Mannequin

What Sparked Mannequin?

The story of the rise of hate and anti-semtism has haunted my mind since the 2016 election when a swastika was spray-painted on the window of a defunct South Philly fur store. I have always wanted to write a musical. These 2 motivations combined forces, and I finally sat down to craft MANNEQUIN when we were all in Covid 19 forced isolation lockdown in 2020. I needed to channel my despair and keep being creative somehow, so I wrote this musical. These images are of Meglio Furs, the actual site where the defacement occurred.

About the play

MANNEQUIN takes place at the site of a fur store in South Philly, hopscotching through time from 1965 to the present time of 2020. There’s a longstanding conflict between the owner, Olive, an elderly Jewish woman who is a Holocaust survivor, and Betty, a protester who vehemently opposes the fur trade and its barbarism. Olive takes solace in collecting mannequins for her shop, and they animate to talk to her and one another in private moments. She must negotiate terms with a South Philly mobster to keep her business going through the decades and navigate the rougher edges of the streets, and being a woman alone in order to keep her shop afloat.  In 2019, when the play begins, 13-year-old, Patti, and her mother moving to the neighborhood. Patti feels alone in her new city and gravitates to the shop and to Olive to fulfill some kind of community. To combat her loneliness Patti also engages a teenager online who later turns out to be quite troubled. The mannequins serve as a modern greek chorus, sharing their observations on how they see us humans and one other, looking at the world with depth, humor, and absurdity.

About me

I grew up in a diverse multicultural community in Brooklyn. I have always wanted to see a world where we can live together in mutual respect and inclusivity. This play both presents a world where that is happening and failing, and also tells the tragic story of loss we are all going through and the quest for personal and societal freedom we are all navigating.I have been a solo artist for 25 years but started writing for other actors while in residence at the Kimmel Center from 2013-2018 when I wrote plays for teenagers that were crafted with them in mind. Those actors have changed my process forever, and now I need to write for many.

The reading in 2020

I workshopped a virtual reading of Mannequin in 2020 as an AEA showcase and fundraiser for the Poor People’s Campaign. I cast 16 actors all around the country to play to play the humans and mannequins (shown with pink backgrounds). After just 3 rehearsals, with the amazing Jasmine Hammon at the helm as Stage Manager and Assistant Director, we performed LIVE on Zoom on December 5, 2020.

The Cabaret,

Invitation to Play

I produced a cabaret of songs from Mannequin for FringeArts 2021. I cast 3 actors and myself to perform 11 songs. I engaged Andrew Mullin to create my sheet music, and Steven Crino adapted and played the music. Pictured here are Lexi Thammavong, Christine DiJoseph, and Samantha Solar.

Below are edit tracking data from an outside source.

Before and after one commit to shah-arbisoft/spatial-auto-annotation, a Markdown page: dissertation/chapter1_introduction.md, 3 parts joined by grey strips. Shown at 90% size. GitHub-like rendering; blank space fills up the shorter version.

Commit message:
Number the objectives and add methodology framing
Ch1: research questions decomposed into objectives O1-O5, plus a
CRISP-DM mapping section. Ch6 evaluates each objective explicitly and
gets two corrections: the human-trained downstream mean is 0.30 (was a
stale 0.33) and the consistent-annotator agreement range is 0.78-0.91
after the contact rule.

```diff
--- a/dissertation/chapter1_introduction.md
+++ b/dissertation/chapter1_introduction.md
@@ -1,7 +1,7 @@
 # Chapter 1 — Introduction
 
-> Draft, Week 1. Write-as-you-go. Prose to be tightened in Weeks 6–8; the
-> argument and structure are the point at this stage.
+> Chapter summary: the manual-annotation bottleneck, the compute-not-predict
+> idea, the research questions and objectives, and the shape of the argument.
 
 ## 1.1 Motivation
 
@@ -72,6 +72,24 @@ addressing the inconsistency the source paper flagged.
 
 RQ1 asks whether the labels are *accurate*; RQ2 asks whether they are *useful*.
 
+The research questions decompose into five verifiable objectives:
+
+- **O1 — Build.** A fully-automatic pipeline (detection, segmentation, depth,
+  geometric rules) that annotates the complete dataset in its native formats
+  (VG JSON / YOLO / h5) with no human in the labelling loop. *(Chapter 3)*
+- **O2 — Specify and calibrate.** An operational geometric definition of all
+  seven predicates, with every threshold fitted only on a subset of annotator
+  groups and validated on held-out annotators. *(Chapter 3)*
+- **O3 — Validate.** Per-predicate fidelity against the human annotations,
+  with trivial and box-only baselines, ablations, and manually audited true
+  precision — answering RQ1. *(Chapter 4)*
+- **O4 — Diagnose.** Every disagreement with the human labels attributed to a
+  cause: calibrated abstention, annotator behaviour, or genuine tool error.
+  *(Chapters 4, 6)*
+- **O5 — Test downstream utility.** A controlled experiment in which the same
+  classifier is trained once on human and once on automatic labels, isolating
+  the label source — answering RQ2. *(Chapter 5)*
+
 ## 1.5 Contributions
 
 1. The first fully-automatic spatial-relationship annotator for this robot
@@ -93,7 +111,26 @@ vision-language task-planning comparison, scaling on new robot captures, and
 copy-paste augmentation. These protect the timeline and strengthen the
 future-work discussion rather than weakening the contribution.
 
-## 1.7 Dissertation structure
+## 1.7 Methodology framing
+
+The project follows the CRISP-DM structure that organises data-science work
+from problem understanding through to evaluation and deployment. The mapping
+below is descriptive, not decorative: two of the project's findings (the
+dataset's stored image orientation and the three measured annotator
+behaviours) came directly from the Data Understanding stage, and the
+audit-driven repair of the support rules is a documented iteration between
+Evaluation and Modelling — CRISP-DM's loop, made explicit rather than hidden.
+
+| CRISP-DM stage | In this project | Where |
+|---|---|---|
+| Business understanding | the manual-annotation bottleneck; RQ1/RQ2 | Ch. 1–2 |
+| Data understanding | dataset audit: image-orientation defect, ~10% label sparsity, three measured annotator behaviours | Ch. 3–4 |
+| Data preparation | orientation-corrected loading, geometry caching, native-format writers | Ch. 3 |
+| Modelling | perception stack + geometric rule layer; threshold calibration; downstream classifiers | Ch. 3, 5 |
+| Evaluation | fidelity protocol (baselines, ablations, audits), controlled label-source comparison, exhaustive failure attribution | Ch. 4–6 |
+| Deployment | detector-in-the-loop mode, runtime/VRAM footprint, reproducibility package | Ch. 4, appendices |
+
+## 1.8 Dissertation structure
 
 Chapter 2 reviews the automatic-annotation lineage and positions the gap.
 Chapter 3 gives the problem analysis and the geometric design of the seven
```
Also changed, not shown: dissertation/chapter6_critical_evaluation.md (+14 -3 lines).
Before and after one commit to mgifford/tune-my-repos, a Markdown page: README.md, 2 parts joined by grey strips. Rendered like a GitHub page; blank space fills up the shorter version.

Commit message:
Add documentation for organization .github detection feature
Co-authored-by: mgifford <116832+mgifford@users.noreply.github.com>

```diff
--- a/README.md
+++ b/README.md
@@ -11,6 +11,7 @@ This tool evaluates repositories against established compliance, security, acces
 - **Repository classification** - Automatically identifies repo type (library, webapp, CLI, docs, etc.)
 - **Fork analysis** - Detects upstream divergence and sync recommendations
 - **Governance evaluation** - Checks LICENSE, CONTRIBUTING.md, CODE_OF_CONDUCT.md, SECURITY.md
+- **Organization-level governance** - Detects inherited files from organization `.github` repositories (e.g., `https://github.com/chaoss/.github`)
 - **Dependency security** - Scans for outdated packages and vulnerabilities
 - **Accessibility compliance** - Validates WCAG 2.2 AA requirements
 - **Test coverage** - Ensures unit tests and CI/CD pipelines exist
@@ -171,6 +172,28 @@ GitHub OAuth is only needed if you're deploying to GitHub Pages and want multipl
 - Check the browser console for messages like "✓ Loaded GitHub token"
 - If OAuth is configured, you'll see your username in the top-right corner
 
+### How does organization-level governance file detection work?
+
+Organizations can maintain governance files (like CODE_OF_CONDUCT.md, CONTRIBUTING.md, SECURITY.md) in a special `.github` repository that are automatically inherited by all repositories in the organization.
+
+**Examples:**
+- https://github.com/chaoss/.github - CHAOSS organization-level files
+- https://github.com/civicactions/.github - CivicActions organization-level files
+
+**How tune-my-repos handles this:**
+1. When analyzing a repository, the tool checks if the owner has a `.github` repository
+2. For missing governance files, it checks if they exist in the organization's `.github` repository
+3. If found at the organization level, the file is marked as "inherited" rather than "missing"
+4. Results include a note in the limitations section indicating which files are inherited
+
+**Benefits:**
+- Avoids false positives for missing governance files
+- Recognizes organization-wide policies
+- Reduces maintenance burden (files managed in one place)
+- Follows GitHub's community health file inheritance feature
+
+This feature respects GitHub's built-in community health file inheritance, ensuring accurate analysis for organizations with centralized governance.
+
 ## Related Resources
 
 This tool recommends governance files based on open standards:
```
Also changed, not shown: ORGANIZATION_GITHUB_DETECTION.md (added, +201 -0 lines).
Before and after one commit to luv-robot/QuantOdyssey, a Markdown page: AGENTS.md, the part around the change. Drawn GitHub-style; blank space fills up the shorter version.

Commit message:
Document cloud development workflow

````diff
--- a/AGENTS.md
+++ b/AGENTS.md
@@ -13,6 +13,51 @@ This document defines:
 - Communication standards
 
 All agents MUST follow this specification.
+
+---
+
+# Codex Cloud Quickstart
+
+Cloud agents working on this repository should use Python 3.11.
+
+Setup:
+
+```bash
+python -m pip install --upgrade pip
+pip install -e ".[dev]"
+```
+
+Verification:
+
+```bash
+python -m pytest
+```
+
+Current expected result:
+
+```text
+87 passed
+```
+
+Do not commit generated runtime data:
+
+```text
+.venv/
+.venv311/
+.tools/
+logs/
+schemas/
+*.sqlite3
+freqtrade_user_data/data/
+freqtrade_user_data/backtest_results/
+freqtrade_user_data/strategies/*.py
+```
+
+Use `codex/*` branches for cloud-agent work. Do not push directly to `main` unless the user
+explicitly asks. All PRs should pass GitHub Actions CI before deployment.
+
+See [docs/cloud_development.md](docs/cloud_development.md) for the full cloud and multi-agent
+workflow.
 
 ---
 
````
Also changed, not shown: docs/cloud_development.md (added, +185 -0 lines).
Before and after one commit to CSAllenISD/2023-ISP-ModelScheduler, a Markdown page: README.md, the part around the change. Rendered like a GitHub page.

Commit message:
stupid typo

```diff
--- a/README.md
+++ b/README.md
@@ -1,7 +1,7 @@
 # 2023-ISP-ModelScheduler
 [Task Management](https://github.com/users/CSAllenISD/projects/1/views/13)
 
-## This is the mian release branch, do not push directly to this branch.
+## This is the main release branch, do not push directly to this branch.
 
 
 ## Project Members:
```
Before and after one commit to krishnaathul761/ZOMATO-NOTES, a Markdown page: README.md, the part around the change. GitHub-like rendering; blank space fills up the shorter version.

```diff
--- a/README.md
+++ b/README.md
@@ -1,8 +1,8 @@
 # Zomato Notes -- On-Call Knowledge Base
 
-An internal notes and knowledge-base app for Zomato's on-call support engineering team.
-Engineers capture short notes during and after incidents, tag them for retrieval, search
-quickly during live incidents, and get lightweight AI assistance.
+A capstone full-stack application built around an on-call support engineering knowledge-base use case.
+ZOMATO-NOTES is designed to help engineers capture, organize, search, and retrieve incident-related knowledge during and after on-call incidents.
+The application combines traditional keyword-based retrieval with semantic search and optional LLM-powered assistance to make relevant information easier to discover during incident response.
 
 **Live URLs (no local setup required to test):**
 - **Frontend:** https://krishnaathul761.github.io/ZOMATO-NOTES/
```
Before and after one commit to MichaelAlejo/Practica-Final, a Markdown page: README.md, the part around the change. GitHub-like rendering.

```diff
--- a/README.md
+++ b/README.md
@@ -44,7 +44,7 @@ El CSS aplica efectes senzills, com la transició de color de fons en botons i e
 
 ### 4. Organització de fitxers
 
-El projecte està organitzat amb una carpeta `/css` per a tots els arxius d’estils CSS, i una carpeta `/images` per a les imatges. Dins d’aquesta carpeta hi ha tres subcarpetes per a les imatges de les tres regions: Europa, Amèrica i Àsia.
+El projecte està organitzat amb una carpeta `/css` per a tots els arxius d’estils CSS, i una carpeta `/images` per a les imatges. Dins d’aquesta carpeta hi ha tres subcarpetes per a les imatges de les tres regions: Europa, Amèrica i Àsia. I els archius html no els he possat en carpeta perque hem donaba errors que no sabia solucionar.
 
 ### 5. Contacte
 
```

Solo Version of Mannequin

After a lot of trial and error and rewriting, I attempted to produce a full-scale production. But it just would not work. I engaged directors and production companies. Everything fell through. So, I pivoted. I will make a solo version of the musical as an ambassador piece to represent the whole musical. I applied for and received a generous grant from The Foundation for Conscious Living, founded by Gay and Kathyln Hendricks in May 2022. The grant is making the next stage possible. I have updated my sheet music and am now working with Obie-ward winning solo performance genius Heather Woodbusy! We meet regularly to adapt the script, discover the characters’ voices and gestures, and shape the whole story. Heather’s aesthetic is that the solo performer is the most cinematic of theatre forms, and just one performer can be every aspect of the story. I’m game! We plan to present a live and a virtual production of Mannequin in the Spring of 2023.